GIVEN DATA:
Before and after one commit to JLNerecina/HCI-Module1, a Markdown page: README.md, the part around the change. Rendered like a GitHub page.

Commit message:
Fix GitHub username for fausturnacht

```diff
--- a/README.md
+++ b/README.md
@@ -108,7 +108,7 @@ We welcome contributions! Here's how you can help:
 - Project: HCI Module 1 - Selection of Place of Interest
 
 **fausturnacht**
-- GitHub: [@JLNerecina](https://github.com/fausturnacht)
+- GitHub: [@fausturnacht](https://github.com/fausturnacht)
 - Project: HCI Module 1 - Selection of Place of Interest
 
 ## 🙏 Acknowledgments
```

...

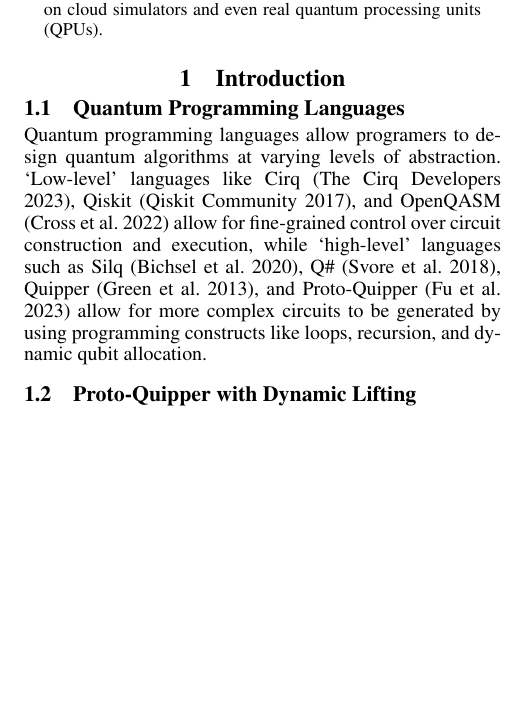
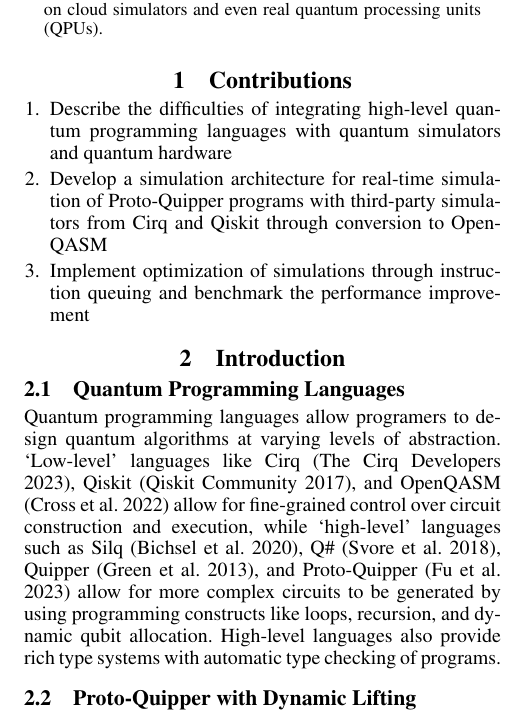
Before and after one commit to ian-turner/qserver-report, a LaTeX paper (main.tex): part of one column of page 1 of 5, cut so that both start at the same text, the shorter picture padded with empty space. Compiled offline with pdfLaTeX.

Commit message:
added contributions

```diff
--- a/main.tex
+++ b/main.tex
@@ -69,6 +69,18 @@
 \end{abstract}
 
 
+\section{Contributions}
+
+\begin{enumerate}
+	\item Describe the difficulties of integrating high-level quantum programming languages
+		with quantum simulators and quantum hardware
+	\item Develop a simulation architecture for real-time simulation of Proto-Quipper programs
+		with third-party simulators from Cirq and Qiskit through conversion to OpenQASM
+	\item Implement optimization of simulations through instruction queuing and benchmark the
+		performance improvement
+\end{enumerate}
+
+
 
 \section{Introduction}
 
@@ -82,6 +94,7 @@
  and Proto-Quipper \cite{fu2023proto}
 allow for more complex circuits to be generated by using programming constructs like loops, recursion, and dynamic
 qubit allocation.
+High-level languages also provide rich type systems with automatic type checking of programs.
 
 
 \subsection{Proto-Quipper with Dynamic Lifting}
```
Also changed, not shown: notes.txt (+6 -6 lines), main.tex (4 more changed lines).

--

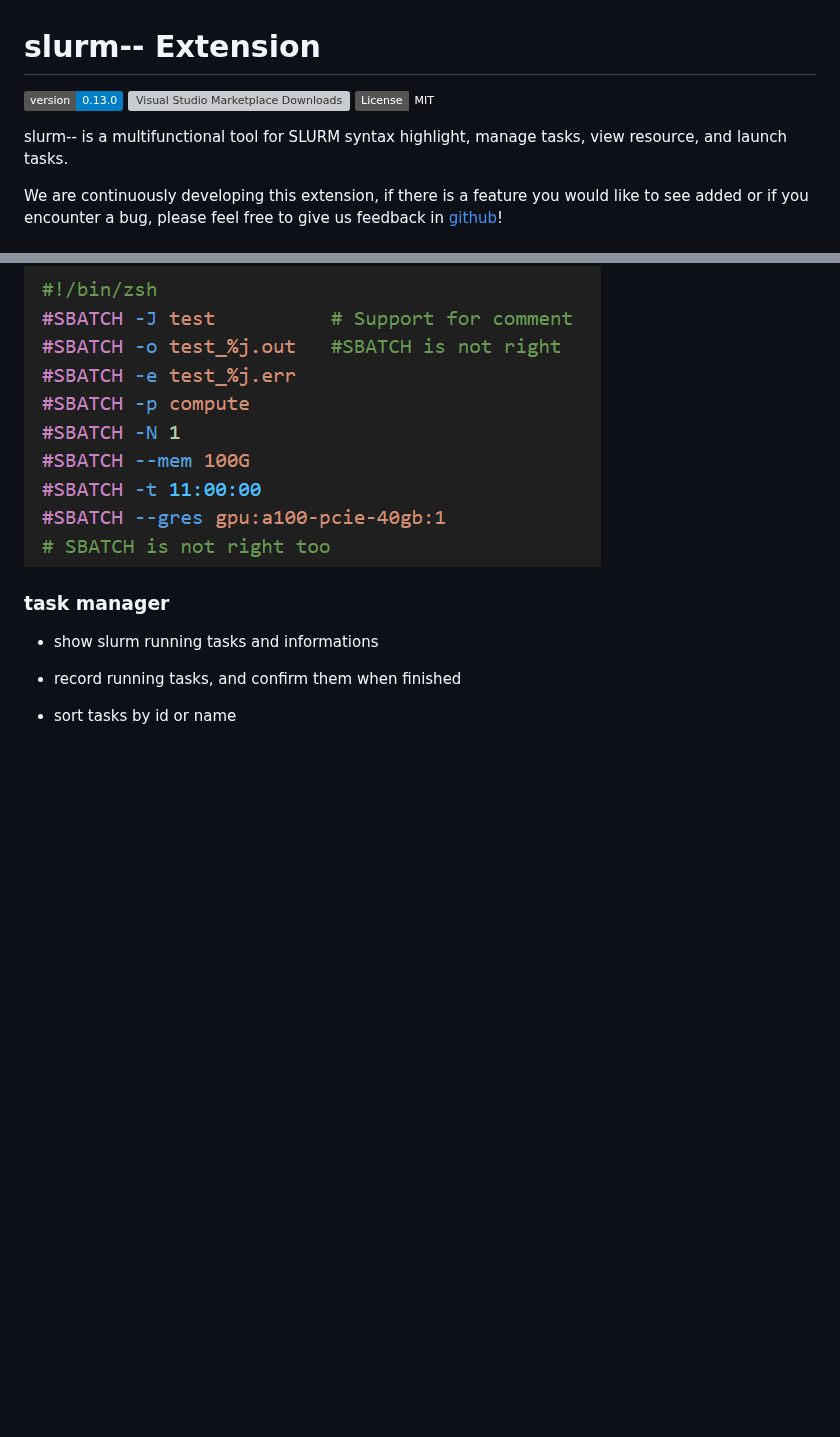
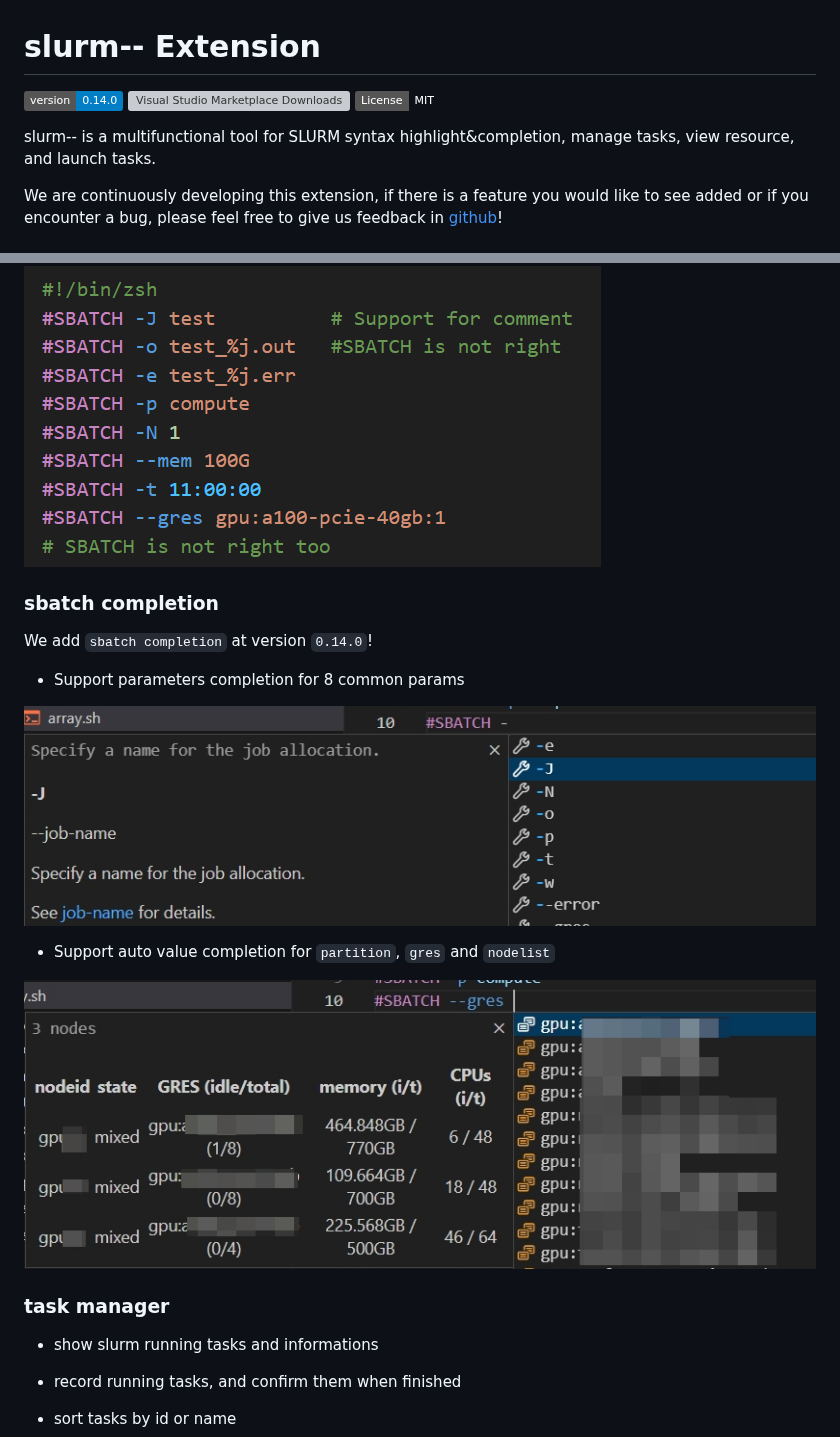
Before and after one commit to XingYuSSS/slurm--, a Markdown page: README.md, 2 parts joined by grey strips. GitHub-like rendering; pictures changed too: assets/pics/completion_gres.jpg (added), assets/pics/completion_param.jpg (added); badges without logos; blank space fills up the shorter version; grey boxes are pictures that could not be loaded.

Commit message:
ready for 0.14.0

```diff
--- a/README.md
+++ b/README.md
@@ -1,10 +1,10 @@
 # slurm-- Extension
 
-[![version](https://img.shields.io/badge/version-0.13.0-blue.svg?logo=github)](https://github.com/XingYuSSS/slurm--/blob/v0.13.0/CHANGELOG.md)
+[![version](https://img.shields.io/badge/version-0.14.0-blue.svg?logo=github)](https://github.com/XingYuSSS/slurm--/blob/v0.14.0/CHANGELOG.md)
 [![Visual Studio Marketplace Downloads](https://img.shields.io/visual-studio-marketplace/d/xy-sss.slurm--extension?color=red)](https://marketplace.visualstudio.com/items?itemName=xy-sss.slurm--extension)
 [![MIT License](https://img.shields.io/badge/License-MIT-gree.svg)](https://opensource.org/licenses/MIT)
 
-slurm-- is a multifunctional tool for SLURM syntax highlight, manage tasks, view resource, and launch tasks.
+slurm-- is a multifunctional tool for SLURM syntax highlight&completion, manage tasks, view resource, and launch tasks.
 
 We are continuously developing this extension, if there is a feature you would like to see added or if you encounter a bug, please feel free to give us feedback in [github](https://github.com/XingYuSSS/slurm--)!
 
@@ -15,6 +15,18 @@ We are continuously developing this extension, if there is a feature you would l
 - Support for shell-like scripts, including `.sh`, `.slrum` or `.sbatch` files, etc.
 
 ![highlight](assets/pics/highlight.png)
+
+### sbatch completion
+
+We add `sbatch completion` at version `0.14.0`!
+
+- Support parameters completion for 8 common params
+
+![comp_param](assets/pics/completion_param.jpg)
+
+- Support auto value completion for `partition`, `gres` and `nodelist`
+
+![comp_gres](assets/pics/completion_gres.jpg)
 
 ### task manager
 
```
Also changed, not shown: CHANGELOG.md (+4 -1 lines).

TASK DIRECTIONS:
Using the listing above, report each line that mentions the word "like".

OUTPUT OF THE TASK:
Before and after one commit to JLNerecina/HCI-Module1, a Markdown page: README.md, the part around the change. Rendered like a GitHub page.
 allow for more complex circuits to be generated by using programming constructs like loops, recursion, and dynamic
Before and after one commit to XingYuSSS/slurm--, a Markdown page: README.md, 2 parts joined by grey strips. GitHub-like rendering; pictures changed too: assets/pics/completion_gres.jpg (added), assets/pics/completion_param.jpg (added); badges without logos; blank space fills up the shorter version; grey boxes are pictures that could not be loaded.
 We are continuously developing this extension, if there is a feature you would like to see added or if you encounter a bug, please feel free to give us feedback in [github](https://github.com/XingYuSSS/slurm--)!
 - Support for shell-like scripts, including `.sh`, `.slrum` or `.sbatch` files, etc.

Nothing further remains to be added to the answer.